Among the entries below, how many lines include "import"? Answer with the number only.

### Data section
_____
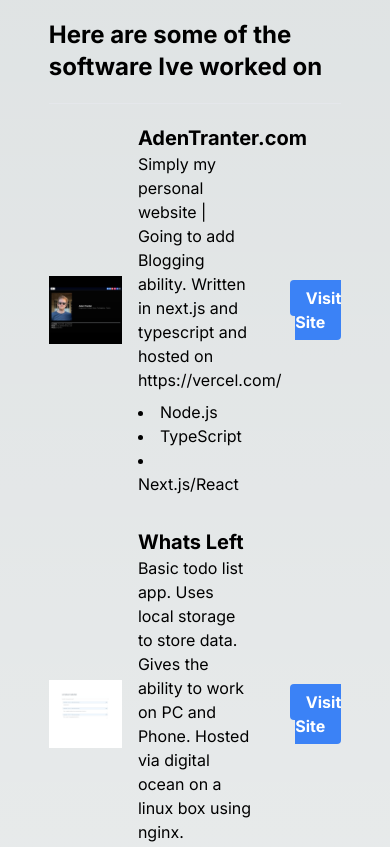
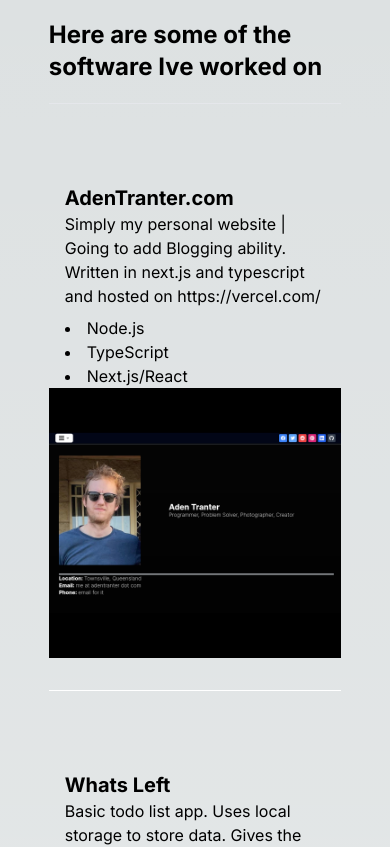
Before and after one commit to adentranter/adentranter.com, a Next.js app: page /programming in a window 390 px wide. Shown: the part 1140-1987 px from the top of the page. Built offline with nearby package versions, Linux system fonts and the light colour scheme.

Commit message:
Fix up mobile view on the programming side. also fixed dark/light mode.

```diff
--- /dev/null
+++ b/src/components/PortfolioCard.tsx
@@ -0,0 +1,119 @@
+// @react-client-component
+import React, { ReactNode, useEffect, useState } from "react";
+import Link from "next/link";
+import Image from "next/image";
+
+
+export default function SharedModal() {
+// ... rest of your component code
+const applications = [
+  {
+    id: 1,
+    name: "AdenTranter.com",
+    imageUrl: "/applications/personalsite.png",
+    description: "Simply my personal website | Going to add Blogging ability. Written in next.js and typescript and hosted on https://vercel.com/",
+    techStack: ["Node.js", "TypeScript", "Next.js/React"],
+    siteUrl: "https://adentranter.com",
+  },
+  {
+    id: 2,
+    name: "Whats Left",
+    imageUrl: "/applications/todolist.png",
+    description: "Basic todo list app. Uses local storage to store data. Gives the ability to work on PC and Phone. Hosted via digital ocean on a linux box using nginx.",
+    techStack: ["Ember.js", "Javascript"],
+    siteUrl: "https://whatsleft.fyi",
+  },
+  {
+    id: 3,
+    name: "PMC",
+    imageUrl: "/applications/pmc.png",
+    description: "Property Reporting Tool, Add in your property address and it will scrape some data for you and then allow you to add in your own data. Then print out great looking reports.",
+    techStack: ["Node.js", "PostgreSQL","Express"],
+    siteUrl: "",
+  },
+  {
+    id: 4,
+    name: "Authori",
+    imageUrl: "/applications/vfilr.png",
+    description: "Insurance Certificate Management | Allows you to upload your insurance certificates and then share them with your clients.",
+    techStack: ["Node.js", "Ember.js","Express Rest API"],
+    siteUrl: "https://authori.com.au",
+  },
+  {
+    id: 5,
+    name: "Booking System",
+    imageUrl: "/applications/bookingsystem.png",
+    description: "Booking System for a local business. Lets customers/students book in for classes. Manage their projects, and see their progress.",
+    techStack: ["Node.js", "Ember.js","Express API"],
+    siteUrl: "https://booking.studiodubbeld.com",
+  },
+  {
+    id: 6,
+    name: "Dubbeld Wood Tools",
+    imageUrl: "/applications/dubbeldwoodtools.png",
+    description: "Ecommerce store for local business. Setup for brick and motar store POS wise. Running via siteground.com on woocommerce.( hosted wordpress )",
+    techStack: ["Wordpress", "Php","Javascript"],
+    siteUrl: "https://dubbeldwoodtools.com",
+  },
+  {
+    id: 7,
+    name: "Studio Dubbeld",
+    imageUrl: "/applications/studiodubbeld.png",
+    description: "Simple Website for local business | Running on siteground.com ( hosted wordpress )",
+    techStack: ["Wordpress", "Php","Javascript"],
+    siteUrl: "https://studiodubbeld.com",
+  },
+  {
+    id: 8,
+    name: "Materials Checklist",
+    imageUrl: "/applications/MaterialsApp.jpeg",
+    description: "Materials Tally/Checklist for Booking system. Lets tutors add materials to students against a class. Charges the student and removes from the POS Above.",
+    techStack: ["Node.js", "Ember.js","Express API"],
+    siteUrl: "",
+  },
+];
+
+ return (
+  <>
+    {applications.map((app) => (
+      <>
+      <div key={app.id} className="flex flex-col-reverse flex-row-reverse sm:flex-row items-center mb-8">
+   {/* Image */}
+   <div className="w-full sm:w-1/4">
+    <Image height={1200} width={1300} src={app.imageUrl} alt={app.name} className="w-full" />
+  </div>
+  {/* Description and Tech Stack */}
+  <div className="w-full sm:w-13/4 px-4">
+    <h4 className="text-xl font-bold">{app.name}</h4>
+    <p className="mb-2">{app.description}</p>
+    <ul className="list-disc list-inside">
+      {app.techStack.map((tech) => (
+        <li key={tech}>{tech}</li>
+      ))}
+    </ul>
+  </div>
+
+  {/* Visit Site Button */}
+  <div className="w-full invisible sm:visible sm:w-2/4 sm:text-right mb-4 sm:mb-0 my-5 ">
+    {app.siteUrl && (
+      <Link
+        href={app.siteUrl}
+        target="_blank"
+        rel="noopener noreferrer"
+        className="bg-blue-500 my-5  hover:bg-blue-700 text-white font-bold py-2 px-4 rounded"
+      >
+        Visit Site
+      </Link>
+    )}
+  </div>
+
+
+
+</div>
+          <div className="w-full sm:invisible">
+          <div className="white pt-px mb-5 w-full bg-white"/>
+                </div>
+                </>
+    ))}
+ </>);
+  };
--- a/src/pages/programming/index.tsx
+++ b/src/pages/programming/index.tsx
@@ -2,75 +2,10 @@
 import TopTopNav from "../../components/TopTopNav";
 import Head from "next/head";
 import Image from 'next/image'
+import PortfolioCard from "../../components/PortfolioCard";
 
 export default function Home() {
   // Example list of applications
-  const applications = [
-    {
-      id: 1,
-      name: "AdenTranter.com",
-      imageUrl: "/applications/personalsite.png",
-      description: "Simply my personal website | Going to add Blogging ability. Written in next.js and typescript and hosted on https://vercel.com/",
-      techStack: ["Node.js", "TypeScript", "Next.js/React"],
-      siteUrl: "https://adentranter.com",
-    },
-    {
-      id: 2,
-      name: "Whats Left",
-      imageUrl: "/applications/todolist.png",
-      description: "Basic todo list app. Uses local storage to store data. Gives the ability to work on PC and Phone. Hosted via digital ocean on a linux box using nginx.",
-      techStack: ["Ember.js", "Javascript"],
-      siteUrl: "https://whatsleft.fyi",
-    },
-    {
-      id: 3,
-      name: "PMC",
-      imageUrl: "/applications/pmc.png",
-      description: "Property Reporting Tool, Add in your property address and it will scrape some data for you and then allow you to add in your own data. Then print out great looking reports.",
-      techStack: ["Node.js", "PostgreSQL","Express"],
-      siteUrl: "",
-    },
-    {
-      id: 4,
-      name: "Authori",
-      imageUrl: "/applications/vfilr.png",
-      description: "Insurance Certificate Management | Allows you to upload your insurance certificates and then share them with your clients.",
-      techStack: ["Node.js", "Ember.js","Express Rest API"],
-      siteUrl: "https://authori.com.au",
-    },
-    {
-      id: 5,
-      name: "Booking System",
-      imageUrl: "/applications/bookingsystem.png",
-      description: "Booking System for a local business. Lets customers/students book in for classes. Manage their projects, and see their progress.",
-      techStack: ["Node.js", "Ember.js","Express API"],
-      siteUrl: "https://booking.studiodubbeld.com",
-    },
-    {
-      id: 6,
-      name: "Dubbeld Wood Tools",
-      imageUrl: "/applications/dubbeldwoodtools.png",
-      description: "Ecommerce store for local business. Setup for brick and motar store POS wise. Running via siteground.com on woocommerce.( hosted wordpress )",
-      techStack: ["Wordpress", "Php","Javascript"],
-      siteUrl: "https://dubbeldwoodtools.com",
-    },
-    {
-      id: 7,
-      name: "Studio Dubbeld",
-      imageUrl: "/applications/studiodubbeld.png",
-      description: "Simple Website for local business | Running on siteground.com ( hosted wordpress )",
-      techStack: ["Wordpress", "Php","Javascript"],
-      siteUrl: "https://studiodubbeld.com",
-    },
-    {
-      id: 8,
-      name: "Materials Checklist",
-      imageUrl: "/applications/MaterialsApp.jpeg",
-      description: "Materials Tally/Checklist for Booking system. Lets tutors add materials to students against a class. Charges the student and removes from the POS Above.",
-      techStack: ["Node.js", "Ember.js","Express API"],
-      siteUrl: "",
-    },
-  ];
 
   return (
     <>
@@ -142,41 +77,9 @@
             <h2 className="text-2xl font-bold mb-4">Here are some of the software Ive worked on</h2>
             <hr className="mt-5 mb-5"></hr>
 
-          {applications.map((app) => (
-            <div key={app.id} className="flex items-center mb-8">
-              {/* Image */}
-              <div className="w-1/4">
-                <Image height={1200} width={1300} src={app.imageUrl} alt={app.name} className="w-full" />
-              </div>
 
-              {/* Description and Tech Stack */}
-              <div className="w-1/2 px-4">
-                <h4 className="text-xl font-bold">{app.name}</h4>
-                <p className="mb-2">{app.description}</p>
-                <ul className="list-disc list-inside">
-                  {app.techStack.map((tech) => (
-                    <li key={tech}>{tech}</li>
-                  ))}
-                </ul>
-              </div>
+            <PortfolioCard/>
 
-              {/* Visit Site Button */}
-              <div className="w-1/4 text-right">
-                {app.siteUrl && (
- <Link
- href={app.siteUrl}
- target="_blank"
- rel="noopener noreferrer"
- className="bg-blue-500 hover:bg-blue-700 text-white font-bold py-2 px-4 rounded"
->
- Visit Site
-</Link>
-
-                )}
-
-              </div>
-            </div>
-          ))}
           </div>
         </section>
       </div>
--- a/src/styles/globals.css
+++ b/src/styles/globals.css
@@ -9,13 +9,6 @@
   --background-end-rgb: 255, 255, 255;
 }
 
-@media (prefers-color-scheme: dark) {
-  :root {
-    --foreground-rgb: 255, 255, 255;
-    --background-start-rgb: 4, 4, 4;
-    --background-end-rgb: 0, 0, 0;
-  }
-}
 
 body {
   color: rgb(var(--foreground-rgb));
```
_____
### Result for this task
7